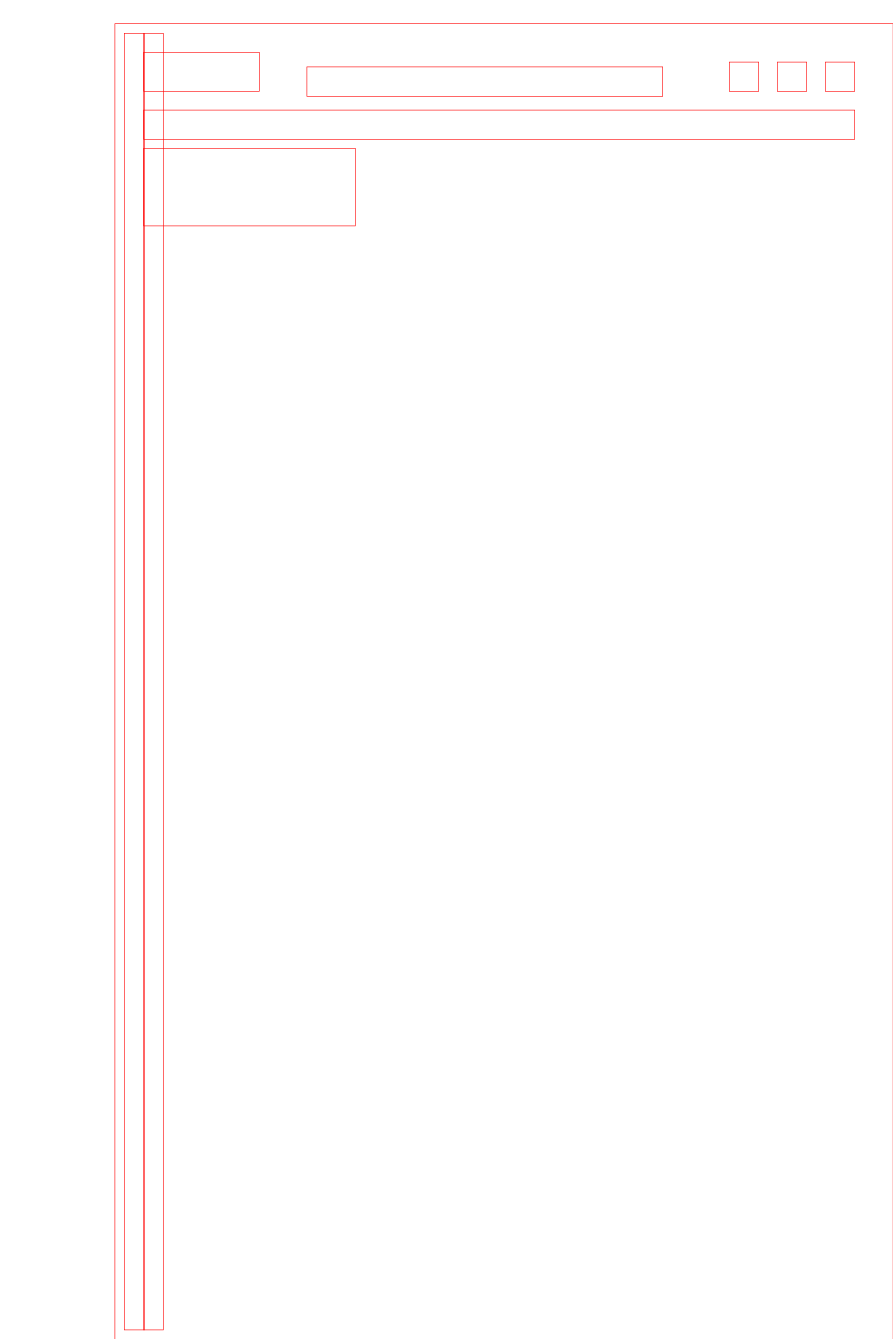
Repository: JacobSkilling-dot/Project1-Blog
Page: Week3-Blog.html
An editor plug-in stored every save of this project. The page is shown before and after the next save, followed by the edit.
The browser window is 1280 px wide. The page is 1488 px wide, so the pictures cover 1488 px, including what lies to the right of the window. The pictures show the whole page, at 60% of full size.

Above is the page before, as saved 2023-01-16 20:43:37.

### Week3-Blog.html
<!DOCTYPE html>
<html lang="en">
<head>
    <meta charset="UTF-8">
    <meta http-equiv="X-UA-Compatible" content="IE=edge">
    <meta name="viewport" content="width=device-width, initial-scale=1.0">
    <title>Website Template</title>
    <link rel="stylesheet" href="style.css">
</head>
<body>
    <div class="main-content">
    <div class="logo"></div>
        <div class="search-bar"></div>
        <div class="social1"></div>
        <div class="social2"></div>
        <div class="social3"></div>
        <div class="pages"></div>
        <div class="large-img1"></div>
        <div class="large-img2"></div>
        <div class="large-img3"></div>
        <style>

            .main-content{
                width: 79rem;
                height: 300vh;
                margin-top: 0rem;
                position: absolute;
                left: 12rem;
                display: flex;


            }

            .logo{
                width: 10rem;
                height: 2rem;
                margin-top: 2rem;
                position: absolute;
                margin-left: 2rem ;
            }

            .search-bar{
                top: 2.5rem;
                height: 1rem;
                margin: 2rem;
                width: 35rem;
                position: absolute;
                left: 18rem;
            }

            .social1{
                right: 2rem;
                top: 2rem;
                height: 1rem;
                margin: 2rem;
                width: 1rem;
                position: absolute;

            }

            .social2{
                right: 7rem;
                top: 2rem;
                height: 1rem;
                margin: 2rem;
                width: 1rem;
                position: absolute;

            }

            .social3{
                right: 12rem;
                top: 2rem;
                height: 1rem;
                margin: 2rem;
                width: 1rem;
                position: absolute;
            }

            .pages{
                top: 7rem;
                height: 1rem;
                margin: 2rem;
                margin-left: 2;
                width: 72rem;
                position: absolute;

            }

            .large-img1{
                top: 11rem;
                height: 6rem;
                margin: 2rem;
                margin-left: 2;
                width: 20rem;
                position: absolute;

            }

            .large-img2{

            }

            .large-img1{

            }


        </style>
    </div>

</body>
</html>

### style.css
* {
    outline: 1px solid rgb(255, 0, 0);
    padding: 1rem;
    min-height: 1rem;
}

html, body, grammarly-desktop-integration {
    outline: none;
}

After the next save:
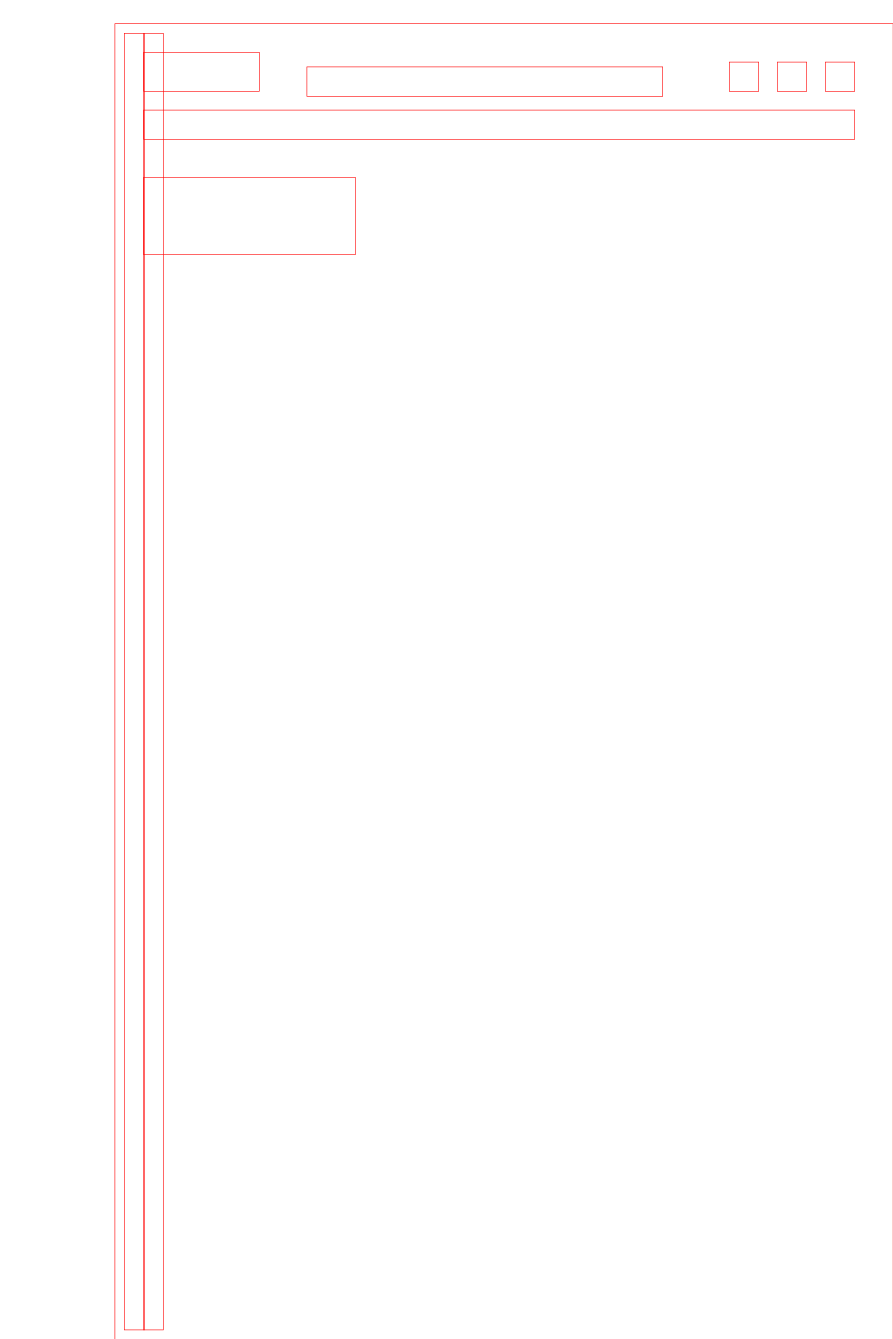
Saved 13 s later.
--- a/Week3-Blog.html
+++ b/Week3-Blog.html
@@ -88,7 +88,7 @@
             }
 
             .large-img1{
-                top: 11rem;
+                top: 14rem;
                 height: 6rem;
                 margin: 2rem;
                 margin-left: 2;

• [Exercise instructions] Leave the pictures behind and repeat each entry exactly.

• [Response to the task]
Repository: JacobSkilling-dot/Project1-Blog
Page: Week3-Blog.html
An editor plug-in stored every save of this project. The page is shown before and after the next save, followed by the edit.
The browser window is 1280 px wide. The page is 1488 px wide, so the pictures cover 1488 px, including what lies to the right of the window. The pictures show the whole page, at 60% of full size.

Above is the page before, as saved 2023-01-16 20:43:37.

### Week3-Blog.html
<!DOCTYPE html>
<html lang="en">
<head>
    <meta charset="UTF-8">
    <meta http-equiv="X-UA-Compatible" content="IE=edge">
    <meta name="viewport" content="width=device-width, initial-scale=1.0">
    <title>Website Template</title>
    <link rel="stylesheet" href="style.css">
</head>
<body>
    <div class="main-content">
    <div class="logo"></div>
        <div class="search-bar"></div>
        <div class="social1"></div>
        <div class="social2"></div>
        <div class="social3"></div>
        <div class="pages"></div>
        <div class="large-img1"></div>
        <div class="large-img2"></div>
        <div class="large-img3"></div>
        <style>

            .main-content{
                width: 79rem;
                height: 300vh;
                margin-top: 0rem;
                position: absolute;
                left: 12rem;
                display: flex;


            }

            .logo{
                width: 10rem;
                height: 2rem;
                margin-top: 2rem;
                position: absolute;
                margin-left: 2rem ;
            }

            .search-bar{
                top: 2.5rem;
                height: 1rem;
                margin: 2rem;
                width: 35rem;
                position: absolute;
                left: 18rem;
            }

            .social1{
                right: 2rem;
                top: 2rem;
                height: 1rem;
                margin: 2rem;
                width: 1rem;
                position: absolute;

            }

            .social2{
                right: 7rem;
                top: 2rem;
                height: 1rem;
                margin: 2rem;
                width: 1rem;
                position: absolute;

            }

            .social3{
                right: 12rem;
                top: 2rem;
                height: 1rem;
                margin: 2rem;
                width: 1rem;
                position: absolute;
            }

            .pages{
                top: 7rem;
                height: 1rem;
                margin: 2rem;
                margin-left: 2;
                width: 72rem;
                position: absolute;

            }

            .large-img1{
                top: 11rem;
                height: 6rem;
                margin: 2rem;
                margin-left: 2;
                width: 20rem;
                position: absolute;

            }

            .large-img2{

            }

            .large-img1{

            }


        </style>
    </div>

</body>
</html>

### style.css
* {
    outline: 1px solid rgb(255, 0, 0);
    padding: 1rem;
    min-height: 1rem;
}

html, body, grammarly-desktop-integration {
    outline: none;
}

After the next save:
Saved 13 s later.
--- a/Week3-Blog.html
+++ b/Week3-Blog.html
@@ -88,7 +88,7 @@
             }
 
             .large-img1{
-                top: 11rem;
+                top: 14rem;
                 height: 6rem;
                 margin: 2rem;
                 margin-left: 2;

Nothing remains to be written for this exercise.